::: Data in this exercise :::

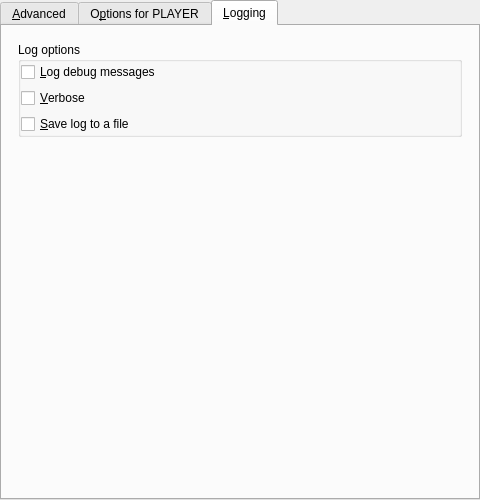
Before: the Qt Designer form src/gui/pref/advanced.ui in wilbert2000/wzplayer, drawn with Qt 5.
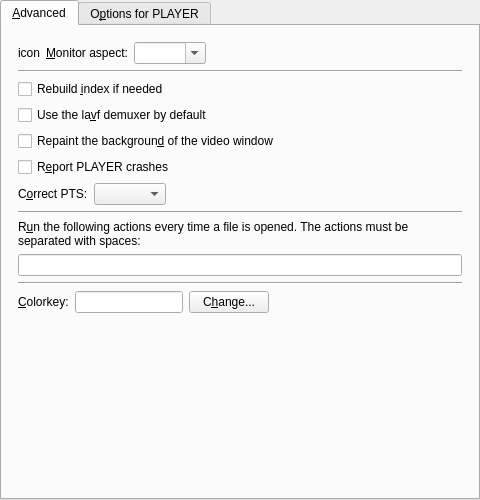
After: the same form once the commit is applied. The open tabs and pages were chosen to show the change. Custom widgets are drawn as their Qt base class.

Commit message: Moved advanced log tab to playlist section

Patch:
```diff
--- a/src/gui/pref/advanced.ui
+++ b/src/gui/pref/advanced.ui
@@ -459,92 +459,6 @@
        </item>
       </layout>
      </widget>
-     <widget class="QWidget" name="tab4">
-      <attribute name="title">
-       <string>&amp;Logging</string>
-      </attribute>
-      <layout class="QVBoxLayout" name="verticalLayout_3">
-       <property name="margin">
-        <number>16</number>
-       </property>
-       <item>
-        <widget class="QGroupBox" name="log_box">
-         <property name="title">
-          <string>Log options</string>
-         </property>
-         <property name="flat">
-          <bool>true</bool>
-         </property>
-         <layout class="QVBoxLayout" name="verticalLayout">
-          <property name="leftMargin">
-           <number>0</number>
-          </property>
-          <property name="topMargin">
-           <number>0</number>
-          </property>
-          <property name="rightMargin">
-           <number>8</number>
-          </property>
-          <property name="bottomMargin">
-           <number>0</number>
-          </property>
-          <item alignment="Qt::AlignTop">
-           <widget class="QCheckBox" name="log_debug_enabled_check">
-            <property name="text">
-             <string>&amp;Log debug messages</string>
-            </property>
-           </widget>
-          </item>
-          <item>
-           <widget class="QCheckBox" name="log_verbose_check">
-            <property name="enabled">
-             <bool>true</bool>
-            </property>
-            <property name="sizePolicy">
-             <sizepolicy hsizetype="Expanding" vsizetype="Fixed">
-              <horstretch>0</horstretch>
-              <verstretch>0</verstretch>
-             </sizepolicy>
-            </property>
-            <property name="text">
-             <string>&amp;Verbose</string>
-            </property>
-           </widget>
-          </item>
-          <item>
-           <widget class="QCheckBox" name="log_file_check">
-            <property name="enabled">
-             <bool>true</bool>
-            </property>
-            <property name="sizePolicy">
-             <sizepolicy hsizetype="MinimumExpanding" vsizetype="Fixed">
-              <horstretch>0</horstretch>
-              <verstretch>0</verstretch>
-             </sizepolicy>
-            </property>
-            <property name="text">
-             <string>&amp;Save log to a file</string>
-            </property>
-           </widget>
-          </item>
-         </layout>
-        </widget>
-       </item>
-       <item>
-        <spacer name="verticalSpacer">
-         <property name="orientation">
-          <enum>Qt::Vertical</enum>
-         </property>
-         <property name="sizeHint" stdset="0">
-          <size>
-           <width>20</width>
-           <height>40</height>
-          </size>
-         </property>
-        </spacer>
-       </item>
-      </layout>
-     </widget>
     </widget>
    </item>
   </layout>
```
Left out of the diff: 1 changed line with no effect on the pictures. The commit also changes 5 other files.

:::
::: Data in this exercise :::

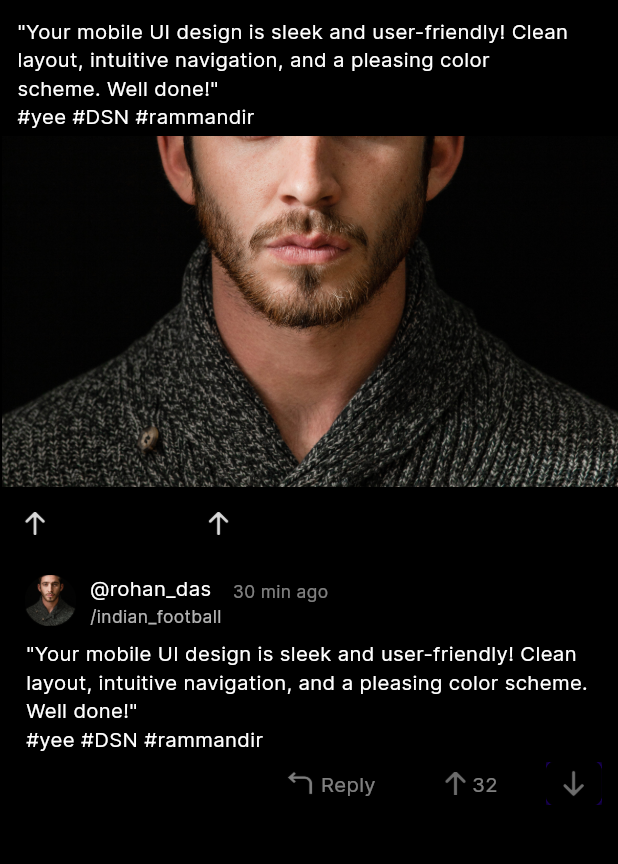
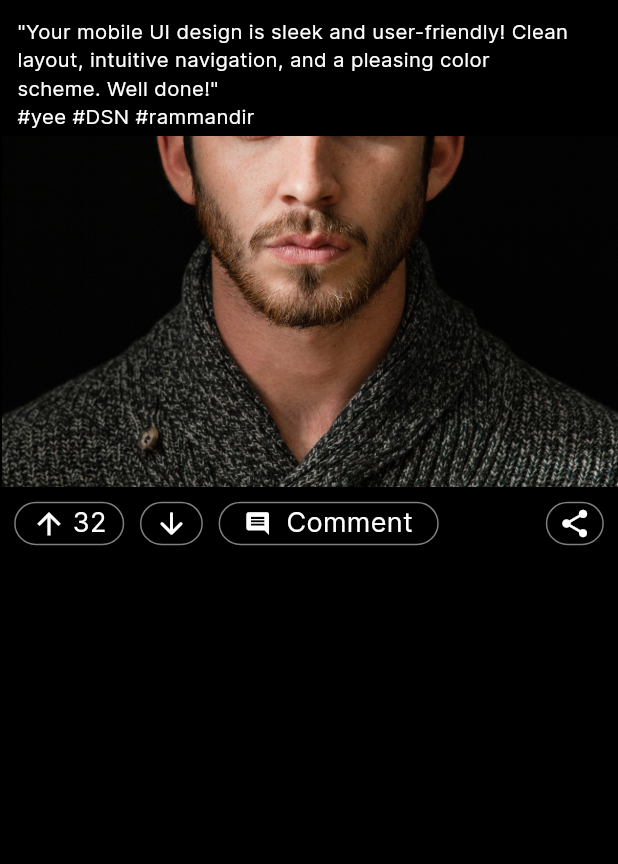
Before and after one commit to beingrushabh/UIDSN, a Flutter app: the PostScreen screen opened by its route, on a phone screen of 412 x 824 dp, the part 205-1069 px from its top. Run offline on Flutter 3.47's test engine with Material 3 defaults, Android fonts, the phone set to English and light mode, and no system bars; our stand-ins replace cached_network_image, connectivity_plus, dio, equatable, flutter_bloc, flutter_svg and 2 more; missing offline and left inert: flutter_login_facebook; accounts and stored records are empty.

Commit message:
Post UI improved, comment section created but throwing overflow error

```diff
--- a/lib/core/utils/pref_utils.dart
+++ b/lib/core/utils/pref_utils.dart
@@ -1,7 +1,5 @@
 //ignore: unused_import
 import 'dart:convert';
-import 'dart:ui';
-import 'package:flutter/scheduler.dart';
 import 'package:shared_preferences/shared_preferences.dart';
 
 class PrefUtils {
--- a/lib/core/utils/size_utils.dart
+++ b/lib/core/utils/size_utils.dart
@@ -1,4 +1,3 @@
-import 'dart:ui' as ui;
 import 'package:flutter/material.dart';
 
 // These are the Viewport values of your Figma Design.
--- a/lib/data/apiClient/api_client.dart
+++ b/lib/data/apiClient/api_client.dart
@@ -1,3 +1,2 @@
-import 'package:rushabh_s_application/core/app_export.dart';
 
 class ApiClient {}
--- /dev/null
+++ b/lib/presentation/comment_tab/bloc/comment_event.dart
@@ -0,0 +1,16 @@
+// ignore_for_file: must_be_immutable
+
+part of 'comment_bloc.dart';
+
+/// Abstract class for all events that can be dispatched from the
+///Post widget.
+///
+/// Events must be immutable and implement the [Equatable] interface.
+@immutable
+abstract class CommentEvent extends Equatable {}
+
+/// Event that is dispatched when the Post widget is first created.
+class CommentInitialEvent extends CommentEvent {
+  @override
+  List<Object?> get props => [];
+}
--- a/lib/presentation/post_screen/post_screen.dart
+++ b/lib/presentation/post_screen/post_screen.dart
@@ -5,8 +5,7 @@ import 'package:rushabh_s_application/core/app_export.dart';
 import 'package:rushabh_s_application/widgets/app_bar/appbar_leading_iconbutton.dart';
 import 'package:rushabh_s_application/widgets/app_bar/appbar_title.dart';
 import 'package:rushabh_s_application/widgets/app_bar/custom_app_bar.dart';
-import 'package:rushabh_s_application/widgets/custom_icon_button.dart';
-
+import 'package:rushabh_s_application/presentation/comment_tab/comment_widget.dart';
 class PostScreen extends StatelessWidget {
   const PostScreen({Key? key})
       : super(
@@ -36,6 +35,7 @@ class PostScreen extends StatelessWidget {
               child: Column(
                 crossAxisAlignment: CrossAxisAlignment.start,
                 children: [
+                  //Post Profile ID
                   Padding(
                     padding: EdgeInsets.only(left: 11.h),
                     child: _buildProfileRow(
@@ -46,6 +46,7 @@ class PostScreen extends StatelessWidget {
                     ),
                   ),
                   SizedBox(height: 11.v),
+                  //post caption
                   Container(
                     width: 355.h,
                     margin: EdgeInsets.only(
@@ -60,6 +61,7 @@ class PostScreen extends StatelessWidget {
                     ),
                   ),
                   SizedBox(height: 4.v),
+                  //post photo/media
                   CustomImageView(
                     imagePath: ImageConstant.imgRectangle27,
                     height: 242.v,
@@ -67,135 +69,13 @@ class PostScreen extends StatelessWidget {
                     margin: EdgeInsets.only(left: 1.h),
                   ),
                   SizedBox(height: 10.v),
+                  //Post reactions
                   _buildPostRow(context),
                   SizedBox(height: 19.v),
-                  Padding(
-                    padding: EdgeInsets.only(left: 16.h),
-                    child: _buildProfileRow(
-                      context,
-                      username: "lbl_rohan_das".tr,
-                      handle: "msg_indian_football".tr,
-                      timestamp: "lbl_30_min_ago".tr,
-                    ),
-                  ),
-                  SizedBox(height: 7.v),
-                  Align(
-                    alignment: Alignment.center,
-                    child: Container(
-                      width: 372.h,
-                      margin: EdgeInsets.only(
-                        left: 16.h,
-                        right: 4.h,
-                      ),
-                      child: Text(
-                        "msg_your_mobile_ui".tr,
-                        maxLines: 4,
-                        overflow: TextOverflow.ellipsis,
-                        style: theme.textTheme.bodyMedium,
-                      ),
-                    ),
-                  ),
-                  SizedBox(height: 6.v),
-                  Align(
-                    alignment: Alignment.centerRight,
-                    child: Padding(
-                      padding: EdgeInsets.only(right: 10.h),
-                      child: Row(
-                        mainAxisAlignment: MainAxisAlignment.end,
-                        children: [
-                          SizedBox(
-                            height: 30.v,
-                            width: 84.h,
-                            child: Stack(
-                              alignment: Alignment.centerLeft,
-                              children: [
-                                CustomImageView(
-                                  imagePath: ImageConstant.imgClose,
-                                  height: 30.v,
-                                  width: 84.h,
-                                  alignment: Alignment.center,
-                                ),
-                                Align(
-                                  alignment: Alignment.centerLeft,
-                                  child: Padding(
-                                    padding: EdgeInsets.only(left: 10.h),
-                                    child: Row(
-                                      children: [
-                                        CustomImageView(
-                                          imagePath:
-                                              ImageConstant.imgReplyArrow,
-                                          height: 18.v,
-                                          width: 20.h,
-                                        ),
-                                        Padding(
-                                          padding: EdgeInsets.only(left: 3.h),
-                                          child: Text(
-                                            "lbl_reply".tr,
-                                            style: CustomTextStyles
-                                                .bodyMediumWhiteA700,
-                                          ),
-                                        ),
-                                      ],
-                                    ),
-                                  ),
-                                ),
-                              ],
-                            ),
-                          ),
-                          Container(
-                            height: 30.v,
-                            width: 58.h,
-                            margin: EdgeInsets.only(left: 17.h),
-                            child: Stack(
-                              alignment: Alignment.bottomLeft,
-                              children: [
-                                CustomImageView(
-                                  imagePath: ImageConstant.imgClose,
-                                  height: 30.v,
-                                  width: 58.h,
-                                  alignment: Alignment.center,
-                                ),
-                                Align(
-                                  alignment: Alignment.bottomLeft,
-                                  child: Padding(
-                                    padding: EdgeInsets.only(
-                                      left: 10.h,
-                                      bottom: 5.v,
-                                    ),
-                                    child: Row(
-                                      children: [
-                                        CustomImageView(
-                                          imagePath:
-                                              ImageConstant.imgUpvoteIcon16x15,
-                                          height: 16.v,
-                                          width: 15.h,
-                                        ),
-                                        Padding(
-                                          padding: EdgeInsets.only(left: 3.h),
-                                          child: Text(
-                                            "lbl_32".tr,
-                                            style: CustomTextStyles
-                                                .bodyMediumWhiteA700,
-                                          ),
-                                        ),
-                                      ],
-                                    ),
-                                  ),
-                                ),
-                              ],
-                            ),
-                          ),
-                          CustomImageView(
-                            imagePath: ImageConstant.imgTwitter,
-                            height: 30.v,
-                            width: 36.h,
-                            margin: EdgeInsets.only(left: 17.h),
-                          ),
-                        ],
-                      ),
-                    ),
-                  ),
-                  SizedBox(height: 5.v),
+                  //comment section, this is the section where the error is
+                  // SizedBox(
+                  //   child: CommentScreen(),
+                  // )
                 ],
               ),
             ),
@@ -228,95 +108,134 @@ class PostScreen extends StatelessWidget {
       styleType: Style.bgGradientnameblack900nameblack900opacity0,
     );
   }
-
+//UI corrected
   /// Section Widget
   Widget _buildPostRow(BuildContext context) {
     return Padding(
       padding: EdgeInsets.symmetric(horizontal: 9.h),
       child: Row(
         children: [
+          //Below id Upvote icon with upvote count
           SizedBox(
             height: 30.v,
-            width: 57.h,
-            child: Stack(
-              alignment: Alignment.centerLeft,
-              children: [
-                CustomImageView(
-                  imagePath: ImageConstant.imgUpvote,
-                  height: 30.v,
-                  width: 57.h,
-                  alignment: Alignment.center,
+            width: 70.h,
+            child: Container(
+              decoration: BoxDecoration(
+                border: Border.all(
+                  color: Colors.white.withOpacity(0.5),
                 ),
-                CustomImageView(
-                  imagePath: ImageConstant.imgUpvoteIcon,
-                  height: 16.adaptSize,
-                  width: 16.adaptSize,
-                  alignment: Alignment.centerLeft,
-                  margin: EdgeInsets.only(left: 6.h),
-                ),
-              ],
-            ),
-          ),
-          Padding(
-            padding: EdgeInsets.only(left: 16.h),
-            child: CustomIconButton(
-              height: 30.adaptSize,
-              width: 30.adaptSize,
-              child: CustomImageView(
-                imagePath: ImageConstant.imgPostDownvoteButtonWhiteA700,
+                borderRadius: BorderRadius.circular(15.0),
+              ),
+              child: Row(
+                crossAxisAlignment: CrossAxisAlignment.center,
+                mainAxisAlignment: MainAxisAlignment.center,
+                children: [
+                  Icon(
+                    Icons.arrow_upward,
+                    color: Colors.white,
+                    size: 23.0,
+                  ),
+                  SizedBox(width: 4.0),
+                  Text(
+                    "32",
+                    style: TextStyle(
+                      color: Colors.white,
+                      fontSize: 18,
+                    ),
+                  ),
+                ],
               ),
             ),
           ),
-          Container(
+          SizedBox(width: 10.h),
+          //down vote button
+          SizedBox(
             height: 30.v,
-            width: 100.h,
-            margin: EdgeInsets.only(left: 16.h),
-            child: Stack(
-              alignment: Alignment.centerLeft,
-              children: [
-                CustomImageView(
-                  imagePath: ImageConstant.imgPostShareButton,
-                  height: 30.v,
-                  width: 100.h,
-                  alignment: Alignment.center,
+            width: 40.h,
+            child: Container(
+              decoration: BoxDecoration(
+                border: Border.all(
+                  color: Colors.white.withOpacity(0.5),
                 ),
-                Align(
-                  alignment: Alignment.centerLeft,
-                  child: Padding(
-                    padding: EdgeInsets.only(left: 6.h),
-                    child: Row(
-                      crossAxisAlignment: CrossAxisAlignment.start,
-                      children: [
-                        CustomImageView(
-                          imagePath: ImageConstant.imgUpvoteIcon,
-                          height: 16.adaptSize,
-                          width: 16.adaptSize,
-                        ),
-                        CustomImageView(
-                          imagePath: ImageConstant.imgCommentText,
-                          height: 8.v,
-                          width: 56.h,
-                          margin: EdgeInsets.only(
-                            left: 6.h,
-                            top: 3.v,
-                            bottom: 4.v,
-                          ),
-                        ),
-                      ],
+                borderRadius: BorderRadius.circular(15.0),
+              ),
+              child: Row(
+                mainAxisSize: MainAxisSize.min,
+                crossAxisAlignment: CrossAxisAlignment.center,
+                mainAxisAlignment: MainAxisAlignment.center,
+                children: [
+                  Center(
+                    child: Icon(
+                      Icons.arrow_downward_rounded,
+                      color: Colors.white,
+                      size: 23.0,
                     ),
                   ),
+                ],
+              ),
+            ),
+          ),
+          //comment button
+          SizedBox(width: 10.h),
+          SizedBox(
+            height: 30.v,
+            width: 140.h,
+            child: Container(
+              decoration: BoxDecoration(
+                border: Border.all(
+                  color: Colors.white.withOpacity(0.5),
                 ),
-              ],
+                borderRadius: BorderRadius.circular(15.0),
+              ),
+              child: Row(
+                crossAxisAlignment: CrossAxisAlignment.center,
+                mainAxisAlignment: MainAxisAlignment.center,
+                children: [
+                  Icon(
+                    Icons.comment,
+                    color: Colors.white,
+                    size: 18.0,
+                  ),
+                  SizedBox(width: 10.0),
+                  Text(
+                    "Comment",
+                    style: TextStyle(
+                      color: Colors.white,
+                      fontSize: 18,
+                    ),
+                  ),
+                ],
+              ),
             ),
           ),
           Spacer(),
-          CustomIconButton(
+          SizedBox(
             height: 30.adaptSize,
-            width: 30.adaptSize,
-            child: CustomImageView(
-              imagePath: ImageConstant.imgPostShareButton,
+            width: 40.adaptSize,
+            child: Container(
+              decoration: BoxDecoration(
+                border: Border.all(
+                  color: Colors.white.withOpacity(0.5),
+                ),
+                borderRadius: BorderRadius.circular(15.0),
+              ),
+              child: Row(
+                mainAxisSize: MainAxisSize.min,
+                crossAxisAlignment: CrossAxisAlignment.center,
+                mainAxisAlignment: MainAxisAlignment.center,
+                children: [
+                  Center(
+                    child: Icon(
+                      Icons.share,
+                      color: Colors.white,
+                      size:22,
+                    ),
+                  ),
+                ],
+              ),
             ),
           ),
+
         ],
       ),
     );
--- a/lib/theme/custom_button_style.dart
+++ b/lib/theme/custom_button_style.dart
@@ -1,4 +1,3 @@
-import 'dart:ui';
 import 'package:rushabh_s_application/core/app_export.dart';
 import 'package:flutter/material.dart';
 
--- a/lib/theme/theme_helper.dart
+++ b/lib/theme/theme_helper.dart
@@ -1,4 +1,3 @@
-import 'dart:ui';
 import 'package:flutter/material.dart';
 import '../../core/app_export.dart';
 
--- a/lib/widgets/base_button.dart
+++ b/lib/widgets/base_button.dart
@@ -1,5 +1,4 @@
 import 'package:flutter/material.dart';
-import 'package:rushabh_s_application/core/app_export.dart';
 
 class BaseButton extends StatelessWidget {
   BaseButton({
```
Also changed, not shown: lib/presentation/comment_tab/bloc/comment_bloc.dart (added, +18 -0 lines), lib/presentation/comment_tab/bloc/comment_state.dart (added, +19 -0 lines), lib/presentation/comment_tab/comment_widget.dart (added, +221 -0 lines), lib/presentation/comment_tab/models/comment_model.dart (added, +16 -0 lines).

:::

== What you will do ==
Where a line above holds the word "CustomIconButton", copy it.

== Answer space ==
-            child: CustomIconButton(
-          CustomIconButton(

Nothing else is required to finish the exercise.